Selena Quintanilla‘s biopic, starring Jennifer Lopez and Edward James Olmos, hit the big screen 23 years ago. The release date was March 21, 1997, to be exact, just two years after the tragic death of Tejano music’s rising star.
From Selena’s humble beginnings as a singer to breaking into the male-dominated tejano genre and eventually becoming the “Queen of Tex-Mex,” the movie, directed and written by the Oscar-nominated Gregory Nava, has become a staple in pop culture.
On Saturday (March 21), J.Lo took to social media to celebrate Selena’s legacy with a heartfelt tribute video. “I can’t believe it’s been 23 years since this incredible movie came out and 25 years since her passing,” she said. “Selena was such an inspiration to me and I was so lucky to be chosen to play her. As an artist, this movie truly was an experience I’m going to remember for the rest of my life.”
Billboard remembers Selena 25 years after her tragic death and celebrates her legacy with stories and a special podcast to be published on billboard.com throughout the next few days.
Here are eight key moments of the film that we’ll never tired of watching over and over again.
Humble & difficult beginnings
“Tejano music is all men; women are not successful,” Selena’s mom says in the movie. After starting to perform at a very young age with her brother and sister in a male-dominated genre, Selena quickly gained popularity and charmed the crowd with her talent and personality.
Selena was known for rocking the bustier, but at first, her father, Abraham Quintanilla, wasn’t too happy to see his daughter singing and dancing in only a “bra” — even after they try to explain to him that it’s “one of those things … like all the girls are wearing.”
“Busti-quela?
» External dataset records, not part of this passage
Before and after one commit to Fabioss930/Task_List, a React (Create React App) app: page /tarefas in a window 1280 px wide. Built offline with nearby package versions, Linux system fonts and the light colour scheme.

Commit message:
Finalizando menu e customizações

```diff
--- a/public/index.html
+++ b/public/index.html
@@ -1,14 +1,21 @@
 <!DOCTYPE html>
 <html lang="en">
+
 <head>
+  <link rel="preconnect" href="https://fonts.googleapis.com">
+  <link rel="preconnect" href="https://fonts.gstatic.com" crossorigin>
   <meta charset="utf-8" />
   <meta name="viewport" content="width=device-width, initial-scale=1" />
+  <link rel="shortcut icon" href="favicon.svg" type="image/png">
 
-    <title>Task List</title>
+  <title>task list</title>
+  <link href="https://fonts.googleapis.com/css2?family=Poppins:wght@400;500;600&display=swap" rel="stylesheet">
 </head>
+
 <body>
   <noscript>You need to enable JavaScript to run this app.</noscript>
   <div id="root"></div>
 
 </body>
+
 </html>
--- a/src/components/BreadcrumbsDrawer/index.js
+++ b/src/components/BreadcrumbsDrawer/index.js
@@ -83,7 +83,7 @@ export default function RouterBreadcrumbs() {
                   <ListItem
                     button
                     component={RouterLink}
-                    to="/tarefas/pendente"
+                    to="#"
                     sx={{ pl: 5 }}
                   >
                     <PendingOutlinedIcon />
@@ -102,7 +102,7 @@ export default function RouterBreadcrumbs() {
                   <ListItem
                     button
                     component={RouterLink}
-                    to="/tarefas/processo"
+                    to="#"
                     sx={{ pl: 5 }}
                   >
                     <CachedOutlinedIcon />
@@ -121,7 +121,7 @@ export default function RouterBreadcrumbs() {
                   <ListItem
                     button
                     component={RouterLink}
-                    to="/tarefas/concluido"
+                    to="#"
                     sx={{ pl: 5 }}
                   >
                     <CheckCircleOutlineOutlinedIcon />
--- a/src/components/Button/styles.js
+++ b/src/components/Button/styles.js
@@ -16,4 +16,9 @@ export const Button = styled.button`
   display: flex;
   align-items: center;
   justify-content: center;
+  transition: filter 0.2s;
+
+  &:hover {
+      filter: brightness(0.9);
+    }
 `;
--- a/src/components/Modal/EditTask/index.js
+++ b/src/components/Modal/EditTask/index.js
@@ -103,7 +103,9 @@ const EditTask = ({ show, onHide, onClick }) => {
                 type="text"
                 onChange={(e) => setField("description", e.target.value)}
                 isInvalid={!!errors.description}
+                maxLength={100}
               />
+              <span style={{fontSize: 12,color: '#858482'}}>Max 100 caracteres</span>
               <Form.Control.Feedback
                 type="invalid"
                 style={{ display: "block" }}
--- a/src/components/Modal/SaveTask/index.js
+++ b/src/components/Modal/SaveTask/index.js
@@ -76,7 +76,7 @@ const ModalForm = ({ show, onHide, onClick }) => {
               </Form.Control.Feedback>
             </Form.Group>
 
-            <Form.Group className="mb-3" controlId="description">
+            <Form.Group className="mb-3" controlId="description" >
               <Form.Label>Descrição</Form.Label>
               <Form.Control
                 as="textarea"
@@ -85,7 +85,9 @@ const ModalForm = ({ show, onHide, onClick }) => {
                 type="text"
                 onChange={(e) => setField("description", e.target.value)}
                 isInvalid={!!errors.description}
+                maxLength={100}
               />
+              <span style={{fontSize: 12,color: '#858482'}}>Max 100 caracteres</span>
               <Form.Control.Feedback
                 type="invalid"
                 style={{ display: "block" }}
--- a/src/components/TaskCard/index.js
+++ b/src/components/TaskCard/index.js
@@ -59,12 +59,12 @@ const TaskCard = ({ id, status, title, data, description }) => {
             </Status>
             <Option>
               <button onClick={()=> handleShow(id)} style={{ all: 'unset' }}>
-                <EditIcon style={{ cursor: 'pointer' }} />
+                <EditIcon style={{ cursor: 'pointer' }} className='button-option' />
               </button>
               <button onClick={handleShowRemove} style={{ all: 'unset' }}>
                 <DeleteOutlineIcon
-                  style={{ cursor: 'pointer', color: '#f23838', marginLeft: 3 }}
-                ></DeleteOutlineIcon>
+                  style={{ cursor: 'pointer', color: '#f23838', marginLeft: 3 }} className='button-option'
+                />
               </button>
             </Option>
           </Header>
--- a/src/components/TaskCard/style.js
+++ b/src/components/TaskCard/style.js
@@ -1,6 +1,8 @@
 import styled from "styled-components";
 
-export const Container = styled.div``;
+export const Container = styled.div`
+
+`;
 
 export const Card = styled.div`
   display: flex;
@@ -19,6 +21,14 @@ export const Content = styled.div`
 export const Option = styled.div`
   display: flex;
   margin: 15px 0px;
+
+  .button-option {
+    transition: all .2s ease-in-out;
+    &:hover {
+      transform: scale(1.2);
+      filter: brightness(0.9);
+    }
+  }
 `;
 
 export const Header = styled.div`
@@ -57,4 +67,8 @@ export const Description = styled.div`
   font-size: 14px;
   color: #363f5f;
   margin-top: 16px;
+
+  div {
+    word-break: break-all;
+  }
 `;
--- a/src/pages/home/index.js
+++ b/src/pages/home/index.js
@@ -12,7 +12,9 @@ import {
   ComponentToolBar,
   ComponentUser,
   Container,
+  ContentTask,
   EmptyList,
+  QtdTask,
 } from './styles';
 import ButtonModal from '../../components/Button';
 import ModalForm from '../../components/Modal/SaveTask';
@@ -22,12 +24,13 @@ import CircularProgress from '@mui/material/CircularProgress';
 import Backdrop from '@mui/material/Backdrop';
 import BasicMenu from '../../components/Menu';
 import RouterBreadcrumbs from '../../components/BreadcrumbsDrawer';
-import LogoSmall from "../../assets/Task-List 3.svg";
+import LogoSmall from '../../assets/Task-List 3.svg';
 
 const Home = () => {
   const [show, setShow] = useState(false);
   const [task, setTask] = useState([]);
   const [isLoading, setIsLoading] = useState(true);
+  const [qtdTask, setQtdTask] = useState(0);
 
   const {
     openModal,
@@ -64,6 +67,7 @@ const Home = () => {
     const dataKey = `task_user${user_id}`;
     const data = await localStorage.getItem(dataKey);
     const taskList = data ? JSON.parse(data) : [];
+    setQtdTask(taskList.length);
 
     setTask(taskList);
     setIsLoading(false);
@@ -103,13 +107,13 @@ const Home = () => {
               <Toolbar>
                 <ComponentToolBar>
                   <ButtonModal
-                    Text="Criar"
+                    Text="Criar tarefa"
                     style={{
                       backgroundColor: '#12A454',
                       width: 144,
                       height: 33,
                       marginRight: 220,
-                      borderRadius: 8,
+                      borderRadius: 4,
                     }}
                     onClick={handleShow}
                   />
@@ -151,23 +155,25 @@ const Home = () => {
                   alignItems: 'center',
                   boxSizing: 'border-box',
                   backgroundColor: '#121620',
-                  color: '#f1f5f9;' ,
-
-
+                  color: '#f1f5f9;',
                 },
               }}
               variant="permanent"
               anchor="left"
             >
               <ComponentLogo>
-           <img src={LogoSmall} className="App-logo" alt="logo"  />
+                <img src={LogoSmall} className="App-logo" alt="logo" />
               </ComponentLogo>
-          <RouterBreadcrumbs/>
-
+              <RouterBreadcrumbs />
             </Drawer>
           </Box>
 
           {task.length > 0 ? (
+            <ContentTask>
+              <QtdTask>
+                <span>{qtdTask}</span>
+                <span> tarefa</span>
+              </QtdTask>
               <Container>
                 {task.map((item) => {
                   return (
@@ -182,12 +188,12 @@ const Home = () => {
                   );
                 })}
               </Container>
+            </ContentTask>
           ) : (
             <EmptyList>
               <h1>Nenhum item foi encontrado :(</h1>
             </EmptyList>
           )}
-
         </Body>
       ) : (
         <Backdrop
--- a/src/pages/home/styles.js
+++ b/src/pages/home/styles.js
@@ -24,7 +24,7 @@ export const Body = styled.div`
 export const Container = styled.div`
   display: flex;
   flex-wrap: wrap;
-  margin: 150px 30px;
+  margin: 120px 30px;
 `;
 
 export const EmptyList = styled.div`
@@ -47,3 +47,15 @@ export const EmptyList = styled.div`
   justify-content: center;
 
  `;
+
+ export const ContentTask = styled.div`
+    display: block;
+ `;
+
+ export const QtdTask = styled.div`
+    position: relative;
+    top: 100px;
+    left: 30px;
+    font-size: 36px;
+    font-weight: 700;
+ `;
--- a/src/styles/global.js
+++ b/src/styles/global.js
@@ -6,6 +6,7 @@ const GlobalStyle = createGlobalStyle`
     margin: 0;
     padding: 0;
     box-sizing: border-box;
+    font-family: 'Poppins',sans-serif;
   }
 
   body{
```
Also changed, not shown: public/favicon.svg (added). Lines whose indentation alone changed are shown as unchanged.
It’s a bra. Look at it.”
During a packed concert at a fair, a rowdy crowd tries to force their way closer to the stage, squeezing everyone in front and almost breaking the stage. While Selena’s dad wants to cancel the show, she is convinced she can calm them down with her song “Como la flor.” And it works.
“Anything for Salinas”
It didn’t take long before Selena started getting recognized by her fans on the street, but her encounter with these two cholos is pretty epic.
Being Mexican-American is tough
This Abraham Quintanilla monologue pretty much sums up the Mexican-American experience. “We gotta prove to the Mexicans how Mexican we are and we gotta prove to the Americans how American we are.”
A mall employee, who tried telling Selena that their dresses were “too expensive” for her, quickly learned that she was dealing with a music icon when fans started rushing into the store to get an autograph from the singer.
Marrying boyfriend and band member Chris
After falling in love with her guitarist — a relationship that wasn’t approved by her father, who even threatened to dismantle the band if they didn’t break up — Selena and Chris decide to elope.
Dreaming of You
The movie ends with an emotional interpretation of “Dreaming of You,” and while onstage, Selena doesn’t catch a white rose thrown to her, foreshadowing a tragedy. The narrative picks up with the family at the hospital where Selena is pronounced dead after being shot by her fan club president and boutique manager Yolanda Saldivar.
*Bonus: Disco queen
Not only could Selena sing Tejano, cumbia, norteñas and mariachi, she was also a disco queen and an impeccable dancer.